Data records =

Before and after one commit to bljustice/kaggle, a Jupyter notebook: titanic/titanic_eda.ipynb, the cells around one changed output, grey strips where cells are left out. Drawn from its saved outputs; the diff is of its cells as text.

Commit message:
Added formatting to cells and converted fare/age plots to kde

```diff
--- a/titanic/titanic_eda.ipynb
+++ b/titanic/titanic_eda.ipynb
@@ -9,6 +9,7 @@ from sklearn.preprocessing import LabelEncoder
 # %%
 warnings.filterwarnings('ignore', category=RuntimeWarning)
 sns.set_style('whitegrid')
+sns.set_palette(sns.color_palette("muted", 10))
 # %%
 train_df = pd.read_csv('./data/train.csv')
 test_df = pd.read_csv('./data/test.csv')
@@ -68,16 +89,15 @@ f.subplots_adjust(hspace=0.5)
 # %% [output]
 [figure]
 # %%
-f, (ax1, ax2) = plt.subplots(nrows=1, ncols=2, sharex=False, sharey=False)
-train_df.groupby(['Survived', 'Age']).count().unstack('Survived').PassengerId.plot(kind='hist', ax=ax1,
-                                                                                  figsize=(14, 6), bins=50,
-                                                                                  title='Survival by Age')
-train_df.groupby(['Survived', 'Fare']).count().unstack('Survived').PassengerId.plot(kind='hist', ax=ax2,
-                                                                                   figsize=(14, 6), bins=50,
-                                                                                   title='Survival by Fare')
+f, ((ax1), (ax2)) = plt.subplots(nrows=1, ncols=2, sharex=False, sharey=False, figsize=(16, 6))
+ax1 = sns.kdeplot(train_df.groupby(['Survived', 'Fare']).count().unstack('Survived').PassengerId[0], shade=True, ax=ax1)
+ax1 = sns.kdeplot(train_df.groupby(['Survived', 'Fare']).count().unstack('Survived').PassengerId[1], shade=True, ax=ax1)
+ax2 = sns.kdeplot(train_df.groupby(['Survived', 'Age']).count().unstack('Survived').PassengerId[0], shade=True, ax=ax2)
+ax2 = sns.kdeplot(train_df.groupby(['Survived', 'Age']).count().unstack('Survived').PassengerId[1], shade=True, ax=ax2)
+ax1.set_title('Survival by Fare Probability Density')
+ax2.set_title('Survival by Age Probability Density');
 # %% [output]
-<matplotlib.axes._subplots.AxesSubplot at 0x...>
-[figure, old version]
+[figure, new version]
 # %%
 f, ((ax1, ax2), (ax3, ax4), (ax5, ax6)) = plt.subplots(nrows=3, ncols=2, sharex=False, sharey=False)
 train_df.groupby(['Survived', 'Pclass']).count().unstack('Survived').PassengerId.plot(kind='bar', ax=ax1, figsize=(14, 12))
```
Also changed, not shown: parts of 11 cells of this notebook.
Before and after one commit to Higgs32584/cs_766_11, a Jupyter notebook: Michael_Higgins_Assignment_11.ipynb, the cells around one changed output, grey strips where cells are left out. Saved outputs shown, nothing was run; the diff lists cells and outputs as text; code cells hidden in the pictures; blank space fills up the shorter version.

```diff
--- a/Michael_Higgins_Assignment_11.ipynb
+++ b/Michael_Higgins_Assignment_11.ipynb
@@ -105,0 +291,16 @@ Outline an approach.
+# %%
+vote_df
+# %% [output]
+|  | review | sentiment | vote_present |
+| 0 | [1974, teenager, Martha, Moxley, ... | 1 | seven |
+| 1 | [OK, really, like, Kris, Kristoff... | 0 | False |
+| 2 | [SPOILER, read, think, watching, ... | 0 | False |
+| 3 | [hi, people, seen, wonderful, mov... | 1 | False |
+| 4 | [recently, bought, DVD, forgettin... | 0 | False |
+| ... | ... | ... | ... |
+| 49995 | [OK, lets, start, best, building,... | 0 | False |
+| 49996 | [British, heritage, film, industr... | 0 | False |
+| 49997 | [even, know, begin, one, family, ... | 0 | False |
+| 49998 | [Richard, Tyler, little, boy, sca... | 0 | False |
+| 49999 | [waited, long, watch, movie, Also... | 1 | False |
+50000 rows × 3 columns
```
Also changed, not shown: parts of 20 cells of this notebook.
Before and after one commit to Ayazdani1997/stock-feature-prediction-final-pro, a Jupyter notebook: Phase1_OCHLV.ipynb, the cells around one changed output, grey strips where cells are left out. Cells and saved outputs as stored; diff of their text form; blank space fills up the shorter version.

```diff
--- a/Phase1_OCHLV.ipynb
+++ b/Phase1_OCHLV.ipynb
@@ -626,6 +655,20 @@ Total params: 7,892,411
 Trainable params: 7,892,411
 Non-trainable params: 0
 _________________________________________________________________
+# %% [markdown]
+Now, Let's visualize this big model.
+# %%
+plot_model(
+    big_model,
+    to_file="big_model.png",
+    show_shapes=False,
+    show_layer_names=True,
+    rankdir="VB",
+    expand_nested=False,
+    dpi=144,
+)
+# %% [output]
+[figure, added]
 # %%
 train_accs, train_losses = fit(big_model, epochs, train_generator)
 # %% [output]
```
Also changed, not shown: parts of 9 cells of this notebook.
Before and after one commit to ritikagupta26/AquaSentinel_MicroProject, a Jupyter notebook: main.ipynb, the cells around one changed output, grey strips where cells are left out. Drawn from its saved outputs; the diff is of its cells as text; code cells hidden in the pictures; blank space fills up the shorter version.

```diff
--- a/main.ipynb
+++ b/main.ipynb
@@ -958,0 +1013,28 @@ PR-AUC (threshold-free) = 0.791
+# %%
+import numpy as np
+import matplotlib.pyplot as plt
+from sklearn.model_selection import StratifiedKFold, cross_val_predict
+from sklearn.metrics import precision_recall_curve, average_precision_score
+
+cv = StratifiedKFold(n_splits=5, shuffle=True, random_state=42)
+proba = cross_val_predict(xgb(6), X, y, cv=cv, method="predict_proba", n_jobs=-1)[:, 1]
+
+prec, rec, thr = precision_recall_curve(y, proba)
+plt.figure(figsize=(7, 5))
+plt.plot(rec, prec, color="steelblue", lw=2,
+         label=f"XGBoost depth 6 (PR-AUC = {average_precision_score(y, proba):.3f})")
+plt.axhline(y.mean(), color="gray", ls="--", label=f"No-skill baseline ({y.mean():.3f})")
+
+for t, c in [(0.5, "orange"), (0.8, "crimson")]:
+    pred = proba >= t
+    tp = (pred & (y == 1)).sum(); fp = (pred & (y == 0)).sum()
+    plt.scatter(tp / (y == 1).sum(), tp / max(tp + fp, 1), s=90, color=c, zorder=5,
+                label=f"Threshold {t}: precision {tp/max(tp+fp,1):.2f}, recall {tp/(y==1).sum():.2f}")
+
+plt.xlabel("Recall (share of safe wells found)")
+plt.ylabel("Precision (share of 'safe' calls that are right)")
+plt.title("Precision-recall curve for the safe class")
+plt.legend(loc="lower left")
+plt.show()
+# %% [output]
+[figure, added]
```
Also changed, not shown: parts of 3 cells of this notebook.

What you have to do = Using the material above, filter for lines holding "titanic" and copy each one.

Written response =
Before and after one commit to bljustice/kaggle, a Jupyter notebook: titanic/titanic_eda.ipynb, the cells around one changed output, grey strips where cells are left out. Drawn from its saved outputs; the diff is of its cells as text.
--- a/titanic/titanic_eda.ipynb
+++ b/titanic/titanic_eda.ipynb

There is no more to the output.